Scan the entries below for the word "Community" and copy every line where it turns up.
#### RECORDS TO PROCESS
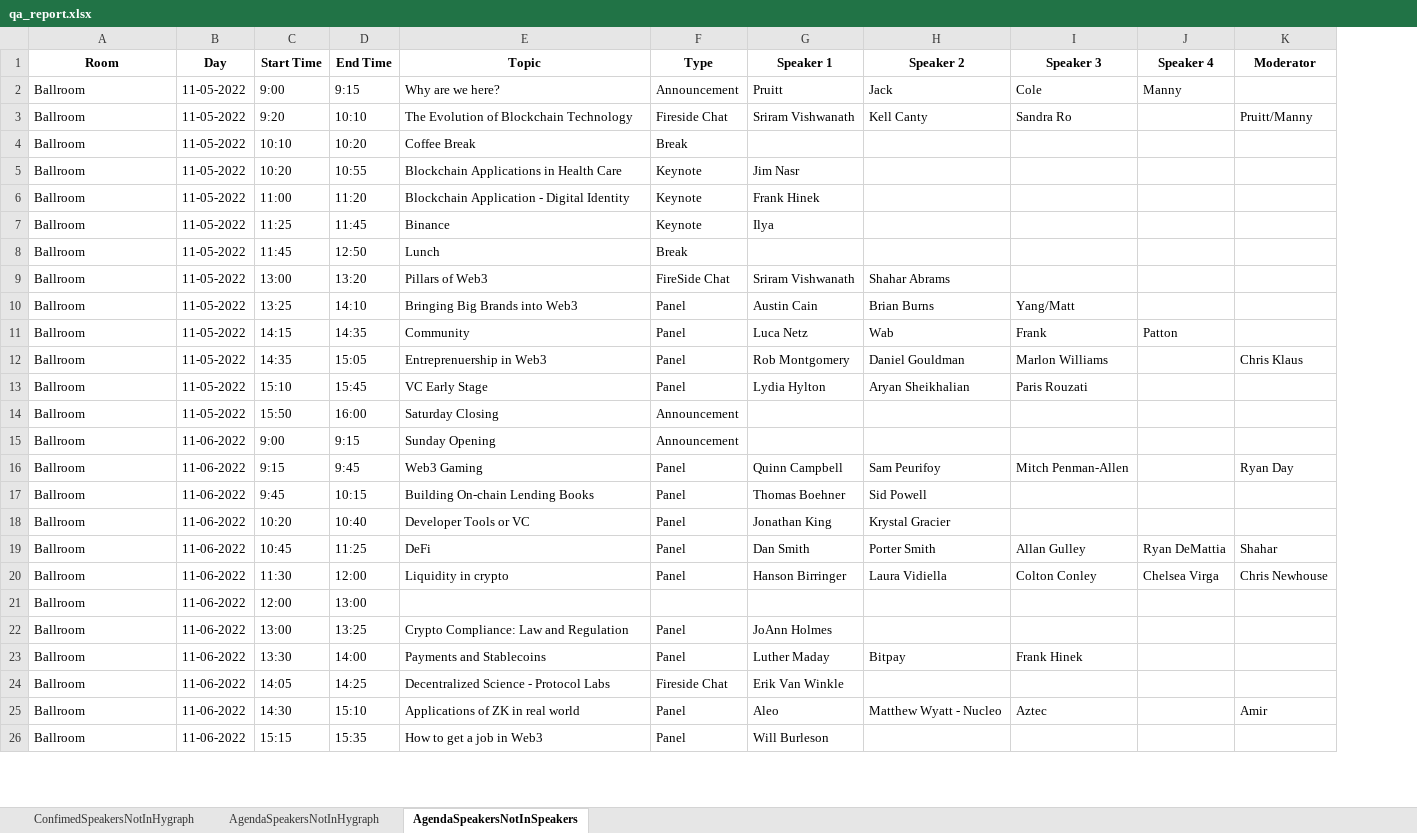
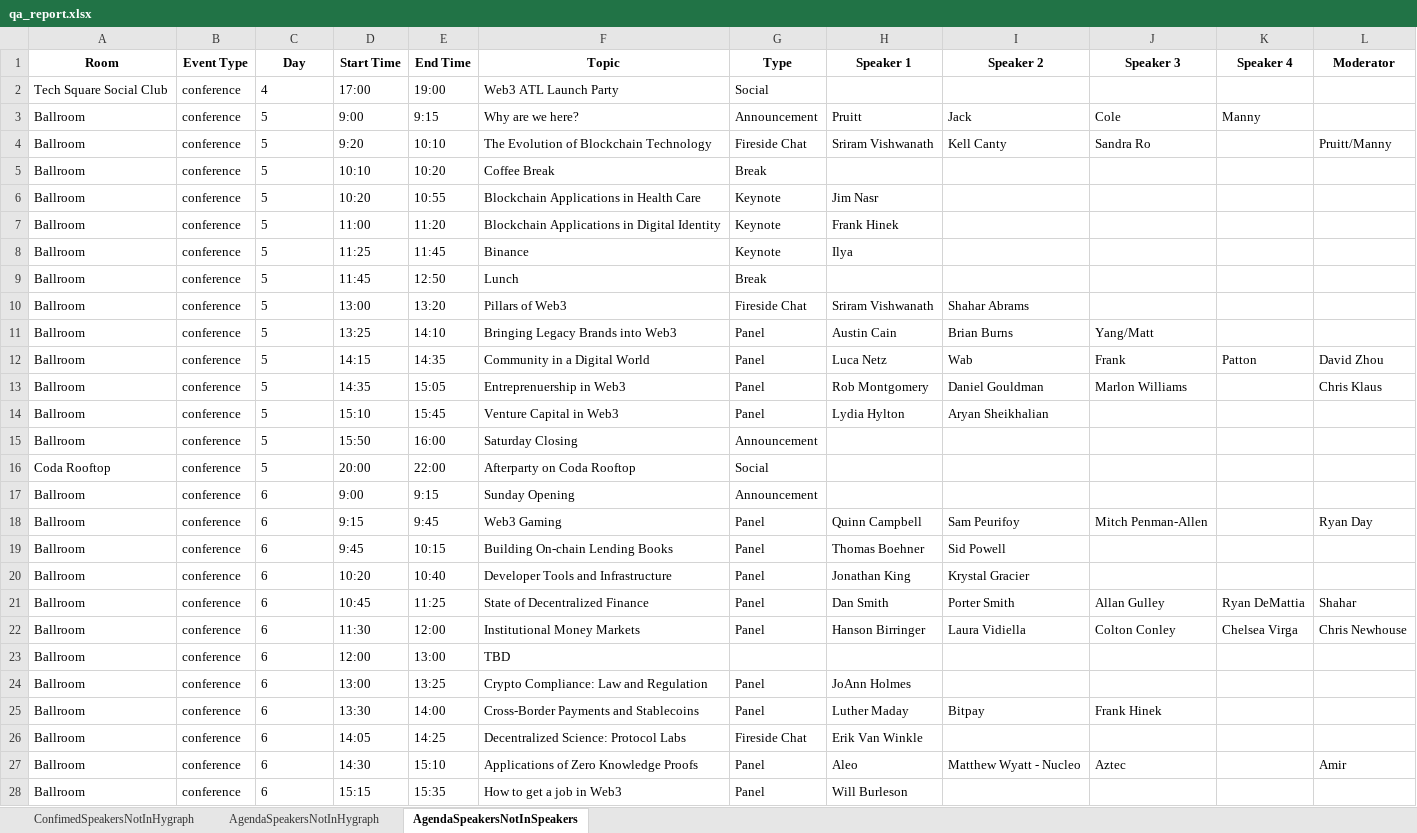
Before and after one commit to blockchain-gt/web3atl, an Excel workbook: site/python/qa_report.xlsx, sheet AgendaSpeakersNotInSpeakers, drawn as a sheet; only a part is shown; values as stored, in another font and other column widths than the file's, no borders; conditional formats not drawn; addresses are those after the commit; the diff covers the shown part only; the diff names each change by its address in the sheet, - before the commit and + after, or states it on an @@ line.

```diff
--- a/site/python/qa_report.xlsx (sheet AgendaSpeakersNotInSpeakers)
+++ b/site/python/qa_report.xlsx (sheet AgendaSpeakersNotInSpeakers)
+column B (Event Type), rows 3-15: all conference; rows 17-28: all conference
+row 2: Tech Square Social Club | conference | 4 | 17:00 | 19:00 | Web3 ATL Launch Party | Social
-C3:C15 (Day): 11-05-2022
+C3:C15 (Day): 5
-F7 (Topic): Blockchain Application - Digital Identity
+F7 (Topic): Blockchain Applications in Digital Identity
-G10 (Type): FireSide Chat
+G10 (Type): Fireside Chat
-F11 (Topic): Bringing Big Brands into Web3
+F11 (Topic): Bringing Legacy Brands into Web3
-F12 (Topic): Community
+F12 (Topic): Community in a Digital World
-L12 (Moderator): (empty)
+L12 (Moderator): David Zhou
-F14 (Topic): VC Early Stage
+F14 (Topic): Venture Capital in Web3
-J14 (Speaker 3): Paris Rouzati
+J14 (Speaker 3): (empty)
+row 16: Coda Rooftop | conference | 5 | 20:00 | 22:00 | Afterparty on Coda Rooftop | Social
-C17:C28 (Day): 11-06-2022
+C17:C28 (Day): 6
-F20 (Topic): Developer Tools or VC
+F20 (Topic): Developer Tools and Infrastructure
-F21 (Topic): DeFi
+F21 (Topic): State of Decentralized Finance
-F22 (Topic): Liquidity in crypto
+F22 (Topic): Institutional Money Markets
-F23 (Topic): (empty)
+F23 (Topic): TBD
-F25 (Topic): Payments and Stablecoins
+F25 (Topic): Cross-Border Payments and Stablecoins
-F26 (Topic): Decentralized Science - Protocol Labs
+F26 (Topic): Decentralized Science: Protocol Labs
-F27 (Topic): Applications of ZK in real world
+F27 (Topic): Applications of Zero Knowledge Proofs
```
Also changed, not shown: 4 edited cells elsewhere in this sheet, sheet AgendaSpeakersNotInHygraph, sheet ConfimedSpeakersNotInHygraph, 3 other files.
########
# [THE COMPLETED TASK]
-F12 (Topic): Community
+F12 (Topic): Community in a Digital World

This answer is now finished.